Also, since there is a bandwidth requirement you will need to have a bandpass filter (could be as simple as an RC circuit).

You can accomplish both of these by using an Active Band Pass Filter.

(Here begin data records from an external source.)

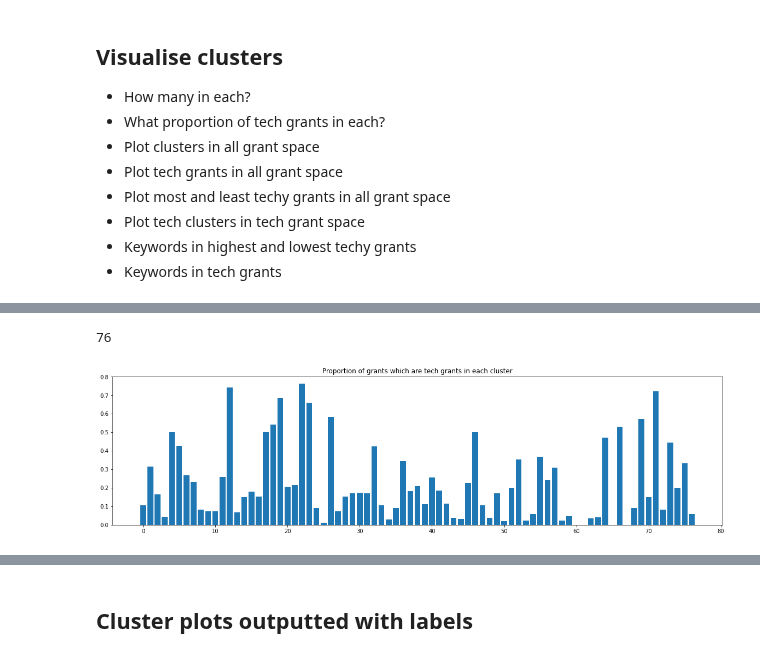
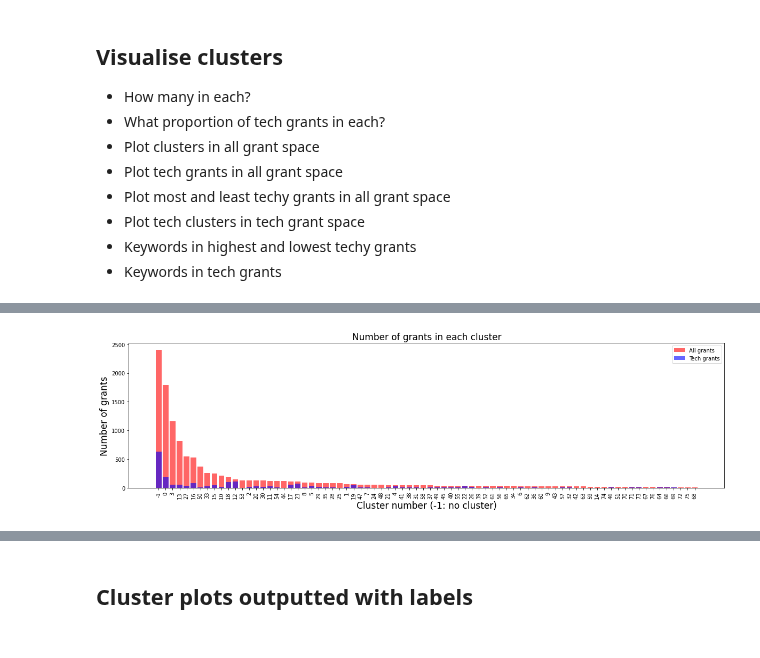
Before and after one commit to wellcometrust/nutrition-labels, a Jupyter notebook: notebooks/Tech Grant Clusters Visualisation.ipynb, the cells around one changed output, grey strips where cells are left out. Drawn from its saved outputs; the diff is of its cells as text; code cells hidden in the pictures.

Commit message:
Sort numbers and proportions of tech grant bar plots

```diff
--- a/notebooks/Tech Grant Clusters Visualisation.ipynb
+++ b/notebooks/Tech Grant Clusters Visualisation.ipynb
@@ -161,11 +151,28 @@ plt.show()
-# %%
-np.max(cluster.cluster_ids)
-# %% [output]
-76
-# %%
-plt.figure(figsize=(20,5))
-plt.bar(range(0, np.max(cluster.cluster_ids)+1), tech_props)
-plt.title('Proportion of grants which are tech grants in each cluster')
-plt.show()
-# %% [output]
-[figure, removed]
+# %%
+counts_all_clusters = cluster_grant_data['Cluster number'].value_counts()
+sort_ix_all_clusters = counts_all_clusters.sort_values(ascending=False).index.tolist()
+counts_all_clusters = counts_all_clusters.to_dict()
+counts_tech_clusters = tech_cluster_grant_data['Cluster number'].value_counts().to_dict()
+
+no_clusters_tech = list(set(sort_ix_all_clusters).difference(set(counts_tech_clusters.keys())))
+for cluster_num in no_clusters_tech:
+    counts_tech_clusters[cluster_num] = 0
+
+prop_tech_cluster = {}
+for cluster_num, num_tech_grants in counts_tech_clusters.items():
+    prop_tech_cluster[cluster_num] = num_tech_grants/counts_all_clusters[cluster_num]
+prop_tech_cluster = {k: v for k, v in sorted(prop_tech_cluster.items(), key=lambda item: item[1], reverse=True)}
+# %%
+plt.figure(figsize = (20,5))
+ax = plt.subplot(111)
+X = range(0,len(sort_ix_all_clusters))
+ax.bar(X, [counts_all_clusters[k] for k in sort_ix_all_clusters], width=0.8, color='r', alpha = 0.6, align='center')
+ax.bar(X, [counts_tech_clusters[k] for k in sort_ix_all_clusters], width=0.8, color='b', alpha = 0.6, align='center')
+ax.legend(('All grants', 'Tech grants'))
+plt.xticks(X, sort_ix_all_clusters,rotation='vertical')
+plt.title("Number of grants in each cluster", fontsize=17)
+plt.ylabel("Number of grants", fontsize=17)
+plt.xlabel("Cluster number (-1: no cluster)", fontsize=17)
+plt.show()
+# %% [output]
+[figure, added]
```
Also changed, not shown: parts of 2 cells of this notebook.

Not sure if this is what your looking for but I hope this helps!
 
  • #3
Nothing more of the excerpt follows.